The issue of how to fund the city's share of the Pineview Terrace construction costs was raised at last week's executive meeting. Administration brought us a number of options - a levy based on the assessed value of the property (as we're doing for the soccer centre), a levy on residential users only, or another flat tax across the tax base (either residential or one including commercial properties). All would be new hits on the tax payer.
Most members of council seemed to think that the flat tax option would be best. I don't like flat taxes. Because they aren't proportional, they are a heavier burden on low and fixed income earners, many of whom live in my ward. Council appears to recognize that flat taxes are inequitable when it comes to commercial properties, because even the current flat tax is graduated for commercial properties, based on value, but there doesn't seem to be the same recognition for residents.
It appears that we're likely to go with a flat tax of $27 for the next three years for residential properties, plus a graduated rate for commercial. Not much, on the surface, you might think. However, this is a city where some residents felt that a $20 annual licence fee for cats, brought in a year ago, was too much, and I've already had a senior from my ward call to express her concerns about the $27.
I proposed that, instead of dipping our hands once again into the tax payers' pockets, we instead divert some of the money that we're already collecting - a portion of the $60 flat tax that was imposed last year, and supposed to be reserved specifically for infrastructure projects. Although there was some pious talk about not using this money because it's supposed to be saved for infrastructure, it hasn't been. More than $1 million was collected through the flat tax last year - only $600,000 remains, because the remainder was used to balance the city's budget over the last year, not set aside. We could do this for three years, as proposed for the flat tax, and still put more than half of the flat tax revenue aside for other infrastructure reasons.
So why not specify that a portion of the current flat tax be set aside specifically to meet our Pineview Terrace obligation? While not solely a city responsibility, it is being built to meet the needs of the community. As is often the case, I didn't get a clear answer.
I'm afraid that, once again, we're going to go for the simplest, easiest answer. Need more money? The easiest way is just to slap on another tax. If we can keep it off the books as part of the official tax increase, all the better, especially in an election year. But all of these incremental costs, whether it be levies, flat taxes, or increased sanitation charges, add up.
Figuring out how to do things better and more fairly would require some innovative thinking. Not enough members of council seem prepared to take the time or make the effort to do that.

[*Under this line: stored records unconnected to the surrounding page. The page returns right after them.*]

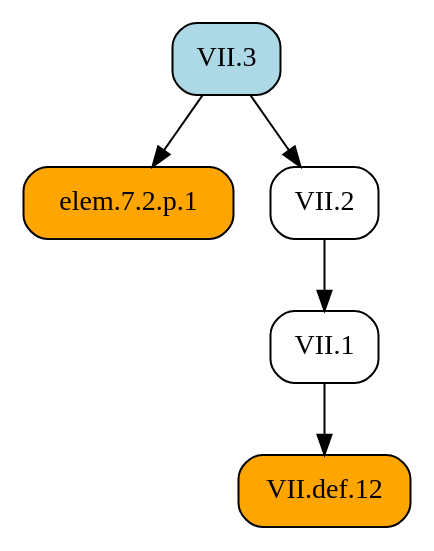
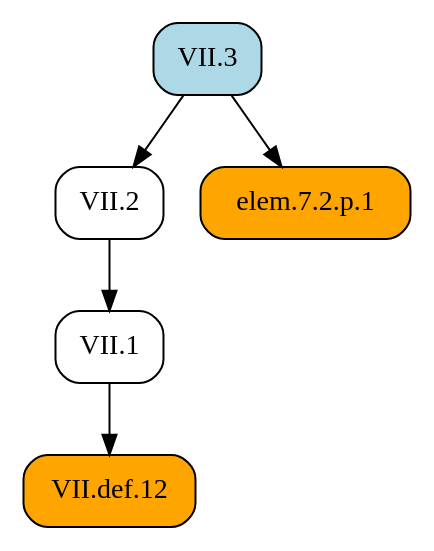
One commit to geometor/elements changed the diagram in docsrc/heath/VII/3/index.rst. Above: the diagram before and after it, drawn with Graphviz. The commit also changed other lines of this file and 1029 other files, not shown here.

```diff
--- a/docsrc/heath/VII/3/index.rst
+++ b/docsrc/heath/VII/3/index.rst
@@ -78,15 +78,15 @@
 .. graphviz::
 
    digraph {
      rankdir="TB";
      node [shape=box, style=rounded];
+     "VII.2" [URL="/heath/VII/2/", target="_top"];
+     "VII.def.12" [style="rounded,filled", fillcolor=orange, URL="/heath/VII/def.12/", target="_top"];
+     "elem.7.2.p.1" [style="rounded,filled", fillcolor=orange];
      "VII.1" [URL="/heath/VII/1/", target="_top"];
      "VII.3" [style="rounded,filled", fillcolor=lightblue, URL="/heath/VII/3/", target="_top"];
-     "VII.def.12" [style="rounded,filled", fillcolor=orange, URL="/heath/VII/def.12/", target="_top"];
-     "elem.7.2.p.1" [style="rounded,filled", fillcolor=orange];
-     "VII.2" [URL="/heath/VII/2/", target="_top"];
-     "VII.2" -> "VII.1";
+     "VII.3" -> "VII.2";
      "VII.1" -> "VII.def.12";
      "VII.3" -> "elem.7.2.p.1";
-     "VII.3" -> "VII.2";
+     "VII.2" -> "VII.1";
    }
```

And, as usual, the tax payer ends up paying.
"The path of least resistance is what makes rivers run crooked." - Elbert Hubbard